Now that he will join Smoltz in the Atlanta rotation, Hudson hopes to help the Braves finish atop the division for an unprecedented 14th straight season.
"I grew up idolizing those guys," Hudson said Friday. "When I was out in Oakland, there were a lot of comparisons to the Atlanta staff. I was blown away just being compared to those guys."
The Braves introduced Hudson, who grew up in east Alabama and starred at Auburn, a day after acquiring him in a deal that sent top pitching prospect Dan Meyer, outfielder Charles Thomas and reliever Juan Cruz to the Athletics.
The 29-year-old Hudson has a .702 career winning percentage, which ranks third in history among pitchers with 100 decisions. Oakland general manager Billy Beane called Hudson, who was visiting with family members in Auburn, to tell him of the trade.
"There's obviously a lot of emotions over the last day," Hudson said. "This is the first time we've ever had to deal with something like this. There's obviously a lot of sadness involved.

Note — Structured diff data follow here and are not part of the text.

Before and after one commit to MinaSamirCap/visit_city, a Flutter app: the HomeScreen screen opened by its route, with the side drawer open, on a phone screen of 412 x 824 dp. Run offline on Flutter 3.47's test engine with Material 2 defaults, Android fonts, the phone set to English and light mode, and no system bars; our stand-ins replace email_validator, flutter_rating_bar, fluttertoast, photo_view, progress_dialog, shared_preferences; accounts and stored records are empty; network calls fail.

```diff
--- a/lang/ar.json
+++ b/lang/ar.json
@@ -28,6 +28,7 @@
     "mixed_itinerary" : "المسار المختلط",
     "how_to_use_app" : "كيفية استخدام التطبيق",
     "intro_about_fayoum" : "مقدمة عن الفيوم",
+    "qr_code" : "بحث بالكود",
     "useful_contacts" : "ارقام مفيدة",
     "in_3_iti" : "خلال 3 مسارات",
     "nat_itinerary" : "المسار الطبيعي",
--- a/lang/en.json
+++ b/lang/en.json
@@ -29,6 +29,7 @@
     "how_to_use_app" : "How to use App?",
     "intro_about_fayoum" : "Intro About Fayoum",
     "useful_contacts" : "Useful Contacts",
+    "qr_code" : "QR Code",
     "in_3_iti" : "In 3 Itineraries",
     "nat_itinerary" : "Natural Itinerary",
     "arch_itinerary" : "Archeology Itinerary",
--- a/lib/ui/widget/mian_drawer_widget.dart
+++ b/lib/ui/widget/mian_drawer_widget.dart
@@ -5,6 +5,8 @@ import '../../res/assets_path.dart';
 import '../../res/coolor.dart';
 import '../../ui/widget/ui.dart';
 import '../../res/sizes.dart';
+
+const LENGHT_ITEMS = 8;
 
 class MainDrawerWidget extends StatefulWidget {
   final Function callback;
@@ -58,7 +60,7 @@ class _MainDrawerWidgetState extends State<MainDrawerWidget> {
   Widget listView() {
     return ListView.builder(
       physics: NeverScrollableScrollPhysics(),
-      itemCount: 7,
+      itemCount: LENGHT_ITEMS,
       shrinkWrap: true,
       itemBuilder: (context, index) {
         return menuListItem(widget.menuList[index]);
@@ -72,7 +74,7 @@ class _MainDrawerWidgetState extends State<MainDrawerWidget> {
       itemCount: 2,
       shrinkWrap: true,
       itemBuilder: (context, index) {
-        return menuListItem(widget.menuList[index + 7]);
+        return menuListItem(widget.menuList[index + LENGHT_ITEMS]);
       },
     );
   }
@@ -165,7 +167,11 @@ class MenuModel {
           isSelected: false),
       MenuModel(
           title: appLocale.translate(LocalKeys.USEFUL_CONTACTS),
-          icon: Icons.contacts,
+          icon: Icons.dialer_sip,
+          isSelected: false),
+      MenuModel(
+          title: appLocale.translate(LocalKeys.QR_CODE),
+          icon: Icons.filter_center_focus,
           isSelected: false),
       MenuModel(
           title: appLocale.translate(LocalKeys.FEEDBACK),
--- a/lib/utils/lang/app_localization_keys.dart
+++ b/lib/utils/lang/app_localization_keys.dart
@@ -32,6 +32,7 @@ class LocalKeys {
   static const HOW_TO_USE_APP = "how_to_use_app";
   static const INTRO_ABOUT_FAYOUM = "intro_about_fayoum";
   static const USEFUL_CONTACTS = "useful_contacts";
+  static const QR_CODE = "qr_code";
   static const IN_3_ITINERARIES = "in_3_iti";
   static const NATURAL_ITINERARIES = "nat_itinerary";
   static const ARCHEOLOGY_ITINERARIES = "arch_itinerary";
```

On the other hand, there's also a lot of excitement."
According to Hudson, the cost-conscious A's never approached him about extending a contract that expires after the 2005 season. He will earn $5 million next season.
Smoltz, who agreed to return to the rotation after setting a franchise record with 154 saves, reached terms on a new agreement Thursday that will pay him $20 million through 2006. Hudson has yet to discuss a long-term contract with the Braves, but he hopes either to sign a new deal or to put talks on hold before spring training starts in two months.
"Come spring training, I don't want the focus to be on the contract," Hudson said. "Nobody likes this part of baseball. I don't have to like it, but I do understand it."
Oakland drafted Hudson in the sixth round of 1997, the same year he was named Southeastern Conference Player of the Year. He went 20-6 with a 4.14 ERA in 2000, his first full season in the majors.
His 81 victories over the last five years tied him for most in the AL and fifth overall. Braves general manager John Schuerholz and Hudson disputed any lingering problems from the strained left oblique muscle that left him under 30 starts and 200 innings for
the first time in five years.
Even so, Hudson finished 12-6 with a 3.53 ERA with 103 strikeouts and 44 walks in 188 2/3 innings. Schuerholz first approached Beane about Hudson as the GM meetings last month in Key Biscayne, Fla.
"We feel the addition of Tim to our starting rotation, with John Smoltz coming back and the addition of Dan Kolb as closer gives us as formidable a pitching staff as we've had in a long time," Schuerholz said. "When you can acquire a player of Tim's
caliber and excellence, he becomes a leader not only of our pitching staff but our team as well."
Last season was the first Atlanta entered since '91 without a true ace. Tom Glavine left to sign with the New York Mets in 2003, and Greg Maddux signed with the Chicago Cubs last offseason. Though Russ Ortiz led the NL with 21 wins in '03, he allowed 112 walks, second-most in the NL, and his ERA rose 18 points to 4.13.
"We've had some great pitching staffs all these years or we wouldn't have won that many divisional titles," Cox said. "That's for sure. It's been our history here in Atlanta to have good pitching, and once again we're going to have great pitching."